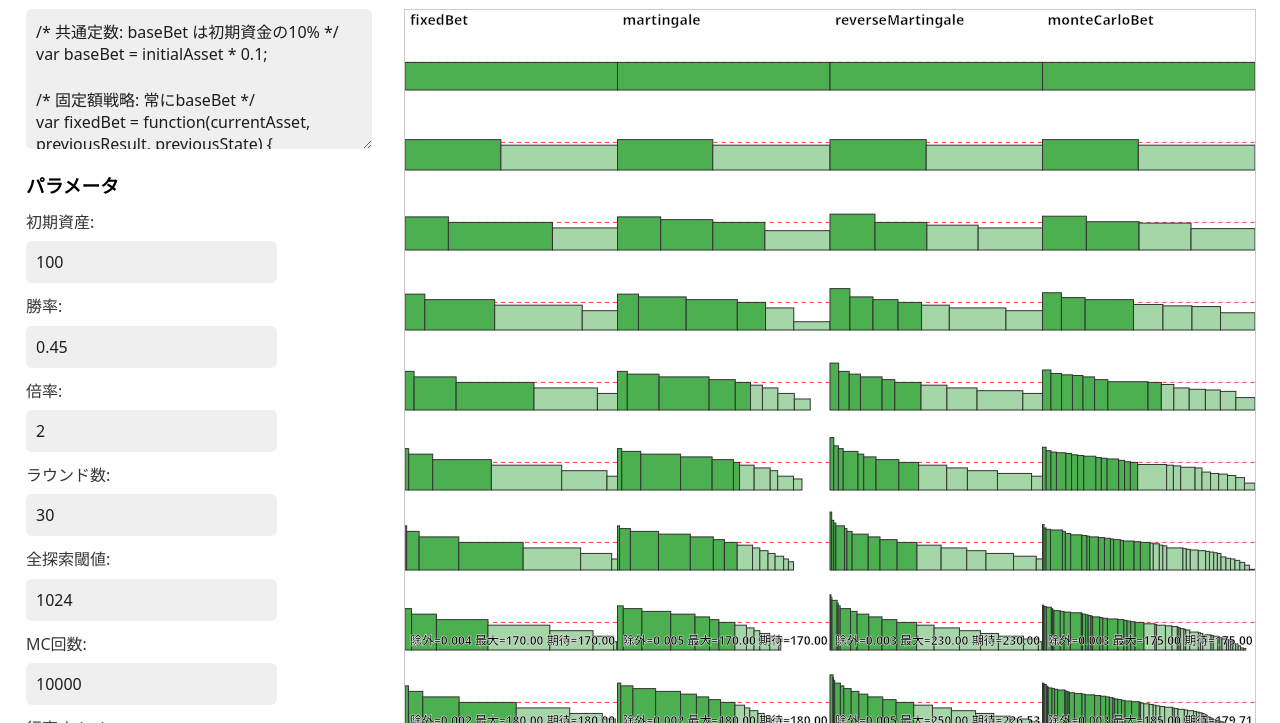
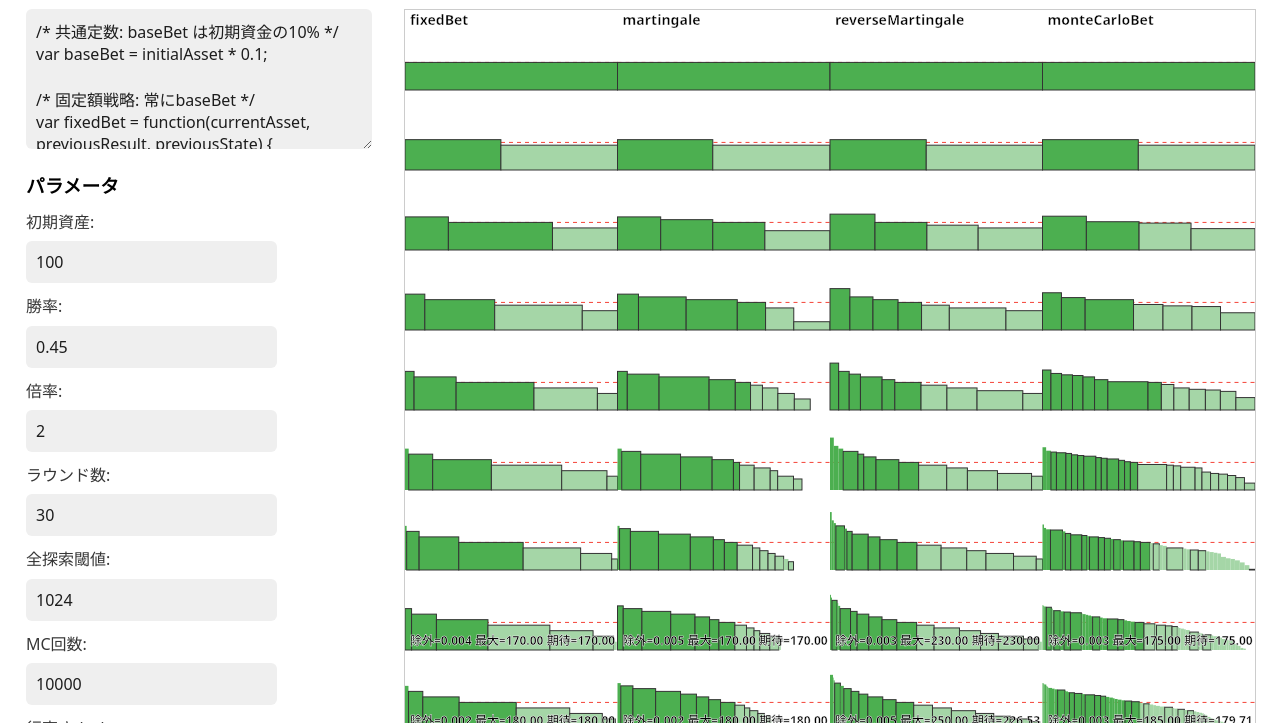
Before and after one commit to wass88/bet-simulator, a plain HTML site: page index.html in a window 1280 px wide. Shown: the part 77-800 px from the top of the page. Drawn offline with nearby package versions, Linux system fonts and the light colour scheme.

Commit message:
rm stroke

```diff
--- a/index.html
+++ b/index.html
@@ -291,8 +291,12 @@ return betWays;
             rect.setAttribute("height", rectHeight);
             const fillColor = (o.asset < initialAsset) ? "#A5D6A7" : "#4CAF50";
             rect.setAttribute("fill", fillColor);
-            rect.setAttribute("stroke", "#333");
-            rect.setAttribute("stroke-width", "1");
+            if (rectWidth > 5){
+              rect.setAttribute("stroke", "#333");
+              rect.setAttribute("stroke-width", "1");
+            } else {
+              rect.setAttribute("stroke", "none");
+            }
             rect.setAttribute("title", "資産: " + o.asset + "\n確率: " + (o.probability * 100).toFixed(2) + "%");
             svg.appendChild(rect);
             xCursor += rectWidth;
```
^^^^^^^^^^^^^^^^
Within the records, how many lines carry the word "setAttribute"? Reply with the figure alone.

EXERCISE SOLUTION ->
8